Provided records >>
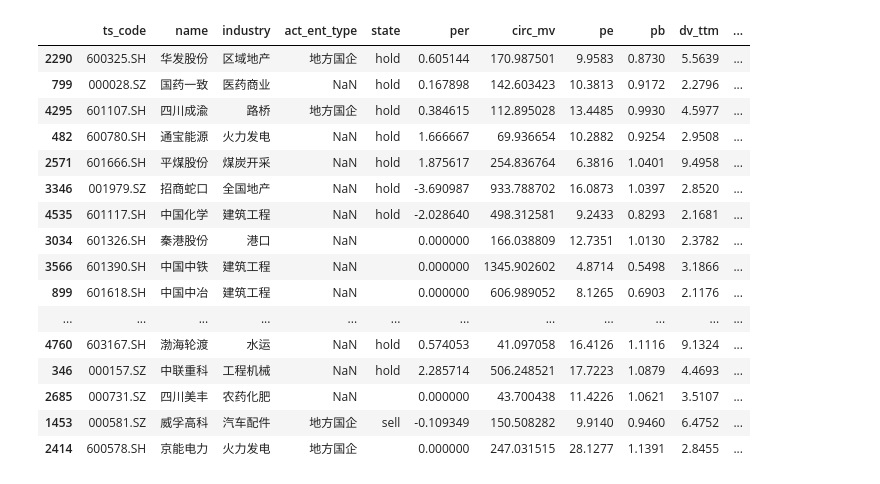
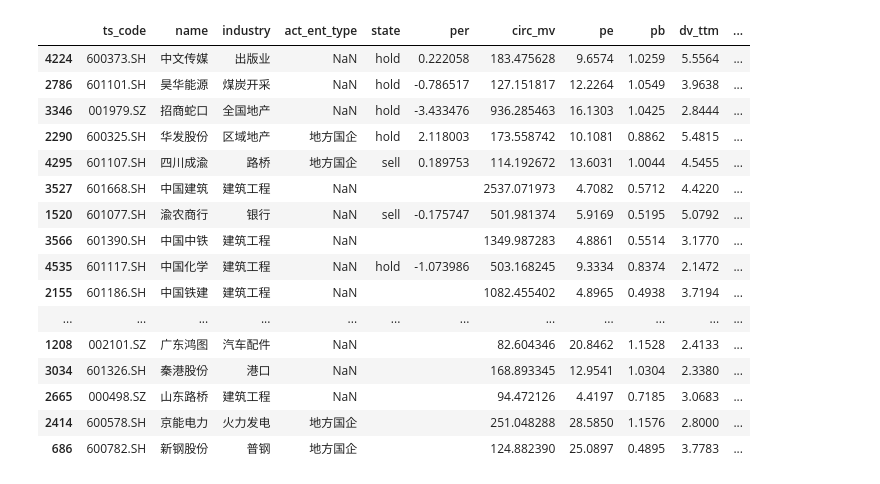
Before and after one commit to pickteemo/stock, a Jupyter notebook: 4_sort.ipynb, the cells around one changed output. Drawn from its saved outputs; the diff is of its cells as text; code cells hidden in the pictures.

```diff
--- a/4_sort.ipynb
+++ b/4_sort.ipynb
@@ -115,31 +122,23 @@ hold_dict = {
     '001376.SZ': 15.8, # 百通
     '001979.SZ': 11.65, # 招商蛇口
     '002546.SZ': 4.23, # 新联电子
-    '159509.SZ': 1.546, # 纳指科技
+    '159329.SZ': 1.035, # 沙特
     '159529.SZ': 1.404, # 标普消费
-    '159687.SZ': 1.292, # 亚太精选
     '159869.SZ': 1.064, # 游戏 etf
     '159941.SZ': 1.203, # 纳指
-    '164824.SZ': 1.579,  # 印度
     '300784.SZ': 68.90, # 利安
     '300998.SZ': 17.20, # 宁波方正
     '301107.SZ': 28.84, # 瑜欣电子
     '301212.SZ': 26.35, # 联盛化学
-    '501018.SH': 1.203, # 南方原油
-    '501300.SH': 0.970, # 美元债
     '511090.SH': 118.687, # 30年国债
+    '511380.SH': 11.703, # 可转债
     '511520.SH': 112.668, # 政金债
     '513030.SH': 1.487, # 德国
-    '513080.SH': 1.508, # 法国
-    '513290.SH': 1.225, # 纳指生物
     '513400.SH': 1.197, # 道琼斯
     '513500.SH': 2.23, # 标普500
-    '513520.SH': 1.460, # 日经
     '513730.SH': 1.412, # 东南亚
-    '513800.SH': 1.410, # 东证
     '515790.SH': 0.894, # 光伏
     '516160.SH': 2.062, # 新能源
-    '518880.SH': 5.941, # 黄金
     '562800.SH': 0.562, # 稀有金属
     '588290.SH': 1.501, # 芯片科创
     '600016.SH': 4.09, # 民生银行
@@ -150,7 +149,7 @@ hold_dict = {
     '600780.SH': 6.00, # 通宝能源
     '600900.SH': 28.39, # 长江电力
     '601068.SH': 4.75, # 中铝
-    '601107.SH': 5.20, # 四川成渝
+    '601101.SH': 8.9, # 昊华科技
     '601117.SH': 8.38, # 中国化学
     '601666.SH': 10.13, # 平煤股份
     '603056.SH': 14.4, # 德邦股份
@@ -164,6 +163,9 @@ hold_dict = {
     '688695.SH': 34.91, # 中创
 }
 recent_sell_dict = {
+    #12.12
+    '601107.SH': 5.27, # 四川成渝
+
     #12.10
     '300995.SZ': 19.47, # 奇德新材
     '600036.SH': 38.92, # 招商银行
@@ -229,7 +231,7 @@ recent_sell_dict = {
 
 def apply_info(df):
     df['state'] = ''
-    df['per'] = 0
+    df['per'] = ''
     for i in df.index:
         ts_code = df.loc[i, 'ts_code']
         if ts_code in hold_dict:
@@ -248,7 +250,7 @@ def apply_info(df):
 mini_df = industry_df[industry_df['pe'] > 0]
 mini_df = mini_df[mini_df['ts_code'].isin(up_list)]
 print(len(mini_df))
-base_mv_per = industry_df["circ_mv"].quantile(0.1)
+base_mv_per = industry_df["circ_mv"].quantile(0.05)
 mini_df = mini_df[mini_df["circ_mv"] < base_mv_per]
 mini_df['circ_mv'] = mini_df['circ_mv'] / 10000
 print(base_mv_per)
@@ -258,21 +260,17 @@ print(len(mini_df))
 for i in mini_df.index:
     ts_code = mini_df.loc[i, 'ts_code']
     df = pd.read_csv(os.path.join(daily_data_dir, f"{ts_code}.csv"))
-    df = apply_rsi(df)
+    df = apply_bbands(df,period=60)
     df = df.sort_values(by="trade_date", ascending=False)
     df = df.head(1)
-    mini_df.loc[i, 'rsi12'] = df['rsi12'].iloc[0]
-    mini_df.loc[i, 'rsi60'] = df['rsi60'].iloc[0]
-    mini_df.loc[i, 'rsi120'] = df['rsi120'].iloc[0]
-    mini_df.loc[i, 'min_rsi'] = df['min_rsi'].iloc[0]
+    mini_df.loc[i, 'rel'] = df['rel'].iloc[0]
 
-mini_df["min_rsi"] = mini_df['rsi12'] + mini_df['rsi60'] + mini_df['rsi120']
-mini_df = mini_df.sort_values(by="min_rsi", ascending=True)
+mini_df = mini_df.sort_values(by="rel", ascending=True)
 apply_info(mini_df)
 
 # mini_df = mini_df.sort_values(by='circ_mv')
 # mini_df = mini_df.drop_duplicates(subset='industry', keep='first')
 mini_df.to_csv("data/mini_df.csv")
-mini_df[['ts_code', 'name','industry','act_ent_type','state','per','circ_mv','pe','pb','dv_ttm','rsi12','rsi60','rsi120','min_rsi']].head(30)
+mini_df[['ts_code', 'name','industry','act_ent_type','state','per','circ_mv','pe','pb','dv_ttm','rel']].head(30)
 # mini_df[['ts_code', 'name','industry','circ_mv','pe','pb','dv_ttm']].head(20)
 # %% [output]
@@ -337,19 +335,15 @@ print(len(pb_df))
 for i in pb_df.index:
     ts_code = pb_df.loc[i, 'ts_code']
     df = pd.read_csv(os.path.join(daily_data_dir, f"{ts_code}.csv"))
-    df = apply_rsi(df)
+    df = apply_bbands(df,period=60)
     df = df.sort_values(by="trade_date", ascending=False)
     df = df.head(1)
-    pb_df.loc[i, 'rsi12'] = df['rsi12'].iloc[0]
-    pb_df.loc[i, 'rsi60'] = df['rsi60'].iloc[0]
-    pb_df.loc[i, 'rsi120'] = df['rsi120'].iloc[0]
-    pb_df.loc[i, 'min_rsi'] = df['min_rsi'].iloc[0]
+    pb_df.loc[i, 'rel'] = df['rel'].iloc[0]
 
-pb_df["min_rsi"] = pb_df['rsi12'] + pb_df['rsi60'] + pb_df['rsi120']
-pb_df = pb_df.sort_values(by="min_rsi", ascending=True)
+pb_df = pb_df.sort_values(by="rel", ascending=True)
 apply_info(pb_df)
 # pb_df = pb_df.drop_duplicates(subset='industry', keep='first')
 pb_df.to_csv("data/pb_df.csv")
 
-pb_df[['ts_code', 'name','industry','act_ent_type','state','per','circ_mv','pe','pb','dv_ttm','rsi12','rsi60','rsi120','min_rsi']].head(30)
+pb_df[['ts_code', 'name','industry','act_ent_type','state','per','circ_mv','pe','pb','dv_ttm','rel']].head(30)
 # %% [output]
@@ -361,20 +355,20 @@ base_pb:  1.1392 base_df_per:  1.1392
 |  | ts_code | name | industry | act_ent_type | state | per | circ_mv | pe | pb | dv_ttm | ... |
-| 2290 | 600325.SH | 华发股份 | 区域地产 | 地方国企 | hold | 0.605144 | 170.987501 | 9.9583 | 0.8730 | 5.5639 | ... |
-| 799 | 000028.SZ | 国药一致 | 医药商业 | NaN | hold | 0.167898 | 142.603423 | 10.3813 | 0.9172 | 2.2796 | ... |
-| 4295 | 601107.SH | 四川成渝 | 路桥 | 地方国企 | hold | 0.384615 | 112.895028 | 13.4485 | 0.9930 | 4.5977 | ... |
-| 482 | 600780.SH | 通宝能源 | 火力发电 | NaN | hold | 1.666667 | 69.936654 | 10.2882 | 0.9254 | 2.9508 | ... |
-| 2571 | 601666.SH | 平煤股份 | 煤炭开采 | NaN | hold | 1.875617 | 254.836764 | 6.3816 | 1.0401 | 9.4958 | ... |
-| 3346 | 001979.SZ | 招商蛇口 | 全国地产 | NaN | hold | -3.690987 | 933.788702 | 16.0873 | 1.0397 | 2.8520 | ... |
-| 4535 | 601117.SH | 中国化学 | 建筑工程 | NaN | hold | -2.028640 | 498.312581 | 9.2433 | 0.8293 | 2.1681 | ... |
-| 3034 | 601326.SH | 秦港股份 | 港口 | NaN |  | 0.000000 | 166.038809 | 12.7351 | 1.0130 | 2.3782 | ... |
-| 3566 | 601390.SH | 中国中铁 | 建筑工程 | NaN |  | 0.000000 | 1345.902602 | 4.8714 | 0.5498 | 3.1866 | ... |
-| 899 | 601618.SH | 中国中冶 | 建筑工程 | NaN |  | 0.000000 | 606.989052 | 8.1265 | 0.6903 | 2.1176 | ... |
+| 4224 | 600373.SH | 中文传媒 | 出版业 | NaN | hold | 0.222058 | 183.475628 | 9.6574 | 1.0259 | 5.5564 | ... |
+| 2786 | 601101.SH | 昊华能源 | 煤炭开采 | NaN | hold | -0.786517 | 127.151817 | 12.2264 | 1.0549 | 3.9638 | ... |
+| 3346 | 001979.SZ | 招商蛇口 | 全国地产 | NaN | hold | -3.433476 | 936.285463 | 16.1303 | 1.0425 | 2.8444 | ... |
+| 2290 | 600325.SH | 华发股份 | 区域地产 | 地方国企 | hold | 2.118003 | 173.558742 | 10.1081 | 0.8862 | 5.4815 | ... |
+| 4295 | 601107.SH | 四川成渝 | 路桥 | 地方国企 | sell | 0.189753 | 114.192672 | 13.6031 | 1.0044 | 4.5455 | ... |
+| 3527 | 601668.SH | 中国建筑 | 建筑工程 | NaN |  |  | 2537.071973 | 4.7082 | 0.5712 | 4.4220 | ... |
+| 1520 | 601077.SH | 渝农商行 | 银行 | NaN | sell | -0.175747 | 501.981374 | 5.9169 | 0.5195 | 5.0792 | ... |
+| 3566 | 601390.SH | 中国中铁 | 建筑工程 | NaN |  |  | 1349.987283 | 4.8861 | 0.5514 | 3.1770 | ... |
+| 4535 | 601117.SH | 中国化学 | 建筑工程 | NaN | hold | -1.073986 | 503.168245 | 9.3334 | 0.8374 | 2.1472 | ... |
+| 2155 | 601186.SH | 中国铁建 | 建筑工程 | NaN |  |  | 1082.455402 | 4.8965 | 0.4938 | 3.7194 | ... |
 | ... | ... | ... | ... | ... | ... | ... | ... | ... | ... | ... | ... |
-| 4760 | 603167.SH | 渤海轮渡 | 水运 | NaN | hold | 0.574053 | 41.097058 | 16.4126 | 1.1116 | 9.1324 | ... |
-| 346 | 000157.SZ | 中联重科 | 工程机械 | NaN | hold | 2.285714 | 506.248521 | 17.7223 | 1.0879 | 4.4693 | ... |
-| 2685 | 000731.SZ | 四川美丰 | 农药化肥 | NaN |  | 0.000000 | 43.700438 | 11.4226 | 1.0621 | 3.5107 | ... |
-| 1453 | 000581.SZ | 威孚高科 | 汽车配件 | 地方国企 | sell | -0.109349 | 150.508282 | 9.9140 | 0.9460 | 6.4752 | ... |
-| 2414 | 600578.SH | 京能电力 | 火力发电 | 地方国企 |  | 0.000000 | 247.031515 | 28.1277 | 1.1391 | 2.8455 | ... |
+| 1208 | 002101.SZ | 广东鸿图 | 汽车配件 | NaN |  |  | 82.604346 | 20.8462 | 1.1528 | 2.4133 | ... |
+| 3034 | 601326.SH | 秦港股份 | 港口 | NaN |  |  | 168.893345 | 12.9541 | 1.0304 | 2.3380 | ... |
+| 2665 | 000498.SZ | 山东路桥 | 建筑工程 | NaN |  |  | 94.472126 | 4.4197 | 0.7185 | 3.0683 | ... |
+| 2414 | 600578.SH | 京能电力 | 火力发电 | 地方国企 |  |  | 251.048288 | 28.5850 | 1.1576 | 2.8000 | ... |
+| 686 | 600782.SH | 新钢股份 | 普钢 | 地方国企 |  |  | 124.882390 | 25.0897 | 0.4895 | 3.7783 | ... |
 # %%
 buy_df = pd.DataFrame()
 
```
Also changed, not shown: parts of 8 cells of this notebook, 4 other files.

Task item >> Find each line in the records holding the string "煤炭开采" and show it.

Answer section >>
-| 2571 | 601666.SH | 平煤股份 | 煤炭开采 | NaN | hold | 1.875617 | 254.836764 | 6.3816 | 1.0401 | 9.4958 | ... |
+| 2786 | 601101.SH | 昊华能源 | 煤炭开采 | NaN | hold | -0.786517 | 127.151817 | 12.2264 | 1.0549 | 3.9638 | ... |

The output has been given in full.